┌─ Material for the task
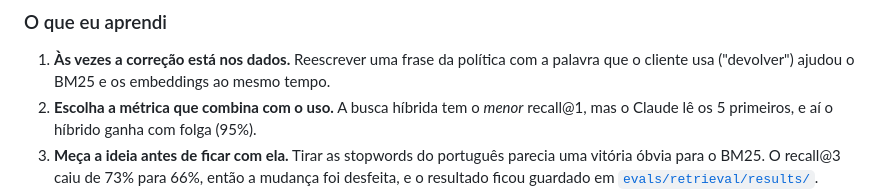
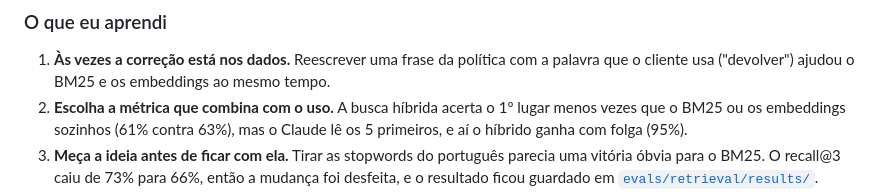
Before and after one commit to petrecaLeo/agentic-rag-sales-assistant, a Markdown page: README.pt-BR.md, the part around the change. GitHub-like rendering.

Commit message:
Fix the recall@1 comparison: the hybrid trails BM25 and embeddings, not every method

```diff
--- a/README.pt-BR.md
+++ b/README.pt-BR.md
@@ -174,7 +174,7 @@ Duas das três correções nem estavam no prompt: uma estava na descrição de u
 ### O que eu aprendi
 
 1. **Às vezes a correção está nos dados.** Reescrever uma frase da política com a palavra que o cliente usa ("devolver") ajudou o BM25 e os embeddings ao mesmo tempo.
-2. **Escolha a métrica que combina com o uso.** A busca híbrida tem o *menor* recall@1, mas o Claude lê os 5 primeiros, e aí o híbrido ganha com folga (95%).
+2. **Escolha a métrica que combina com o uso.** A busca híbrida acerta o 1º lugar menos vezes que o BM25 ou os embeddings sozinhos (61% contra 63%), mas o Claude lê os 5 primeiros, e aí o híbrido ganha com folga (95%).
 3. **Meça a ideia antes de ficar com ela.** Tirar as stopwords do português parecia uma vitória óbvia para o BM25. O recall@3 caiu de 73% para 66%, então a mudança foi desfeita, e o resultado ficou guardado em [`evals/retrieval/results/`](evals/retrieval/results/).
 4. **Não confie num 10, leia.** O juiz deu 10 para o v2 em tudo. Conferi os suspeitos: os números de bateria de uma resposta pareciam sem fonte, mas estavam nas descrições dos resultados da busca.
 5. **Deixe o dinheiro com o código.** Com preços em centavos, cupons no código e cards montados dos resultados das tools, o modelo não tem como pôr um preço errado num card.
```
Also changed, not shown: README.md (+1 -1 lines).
└─
### What you should do
For each line above that includes the word "combina", make a copy of that line.

### Reply to the exercise
-2. **Escolha a métrica que combina com o uso.** A busca híbrida tem o *menor* recall@1, mas o Claude lê os 5 primeiros, e aí o híbrido ganha com folga (95%).
+2. **Escolha a métrica que combina com o uso.** A busca híbrida acerta o 1º lugar menos vezes que o BM25 ou os embeddings sozinhos (61% contra 63%), mas o Claude lê os 5 primeiros, e aí o híbrido ganha com folga (95%).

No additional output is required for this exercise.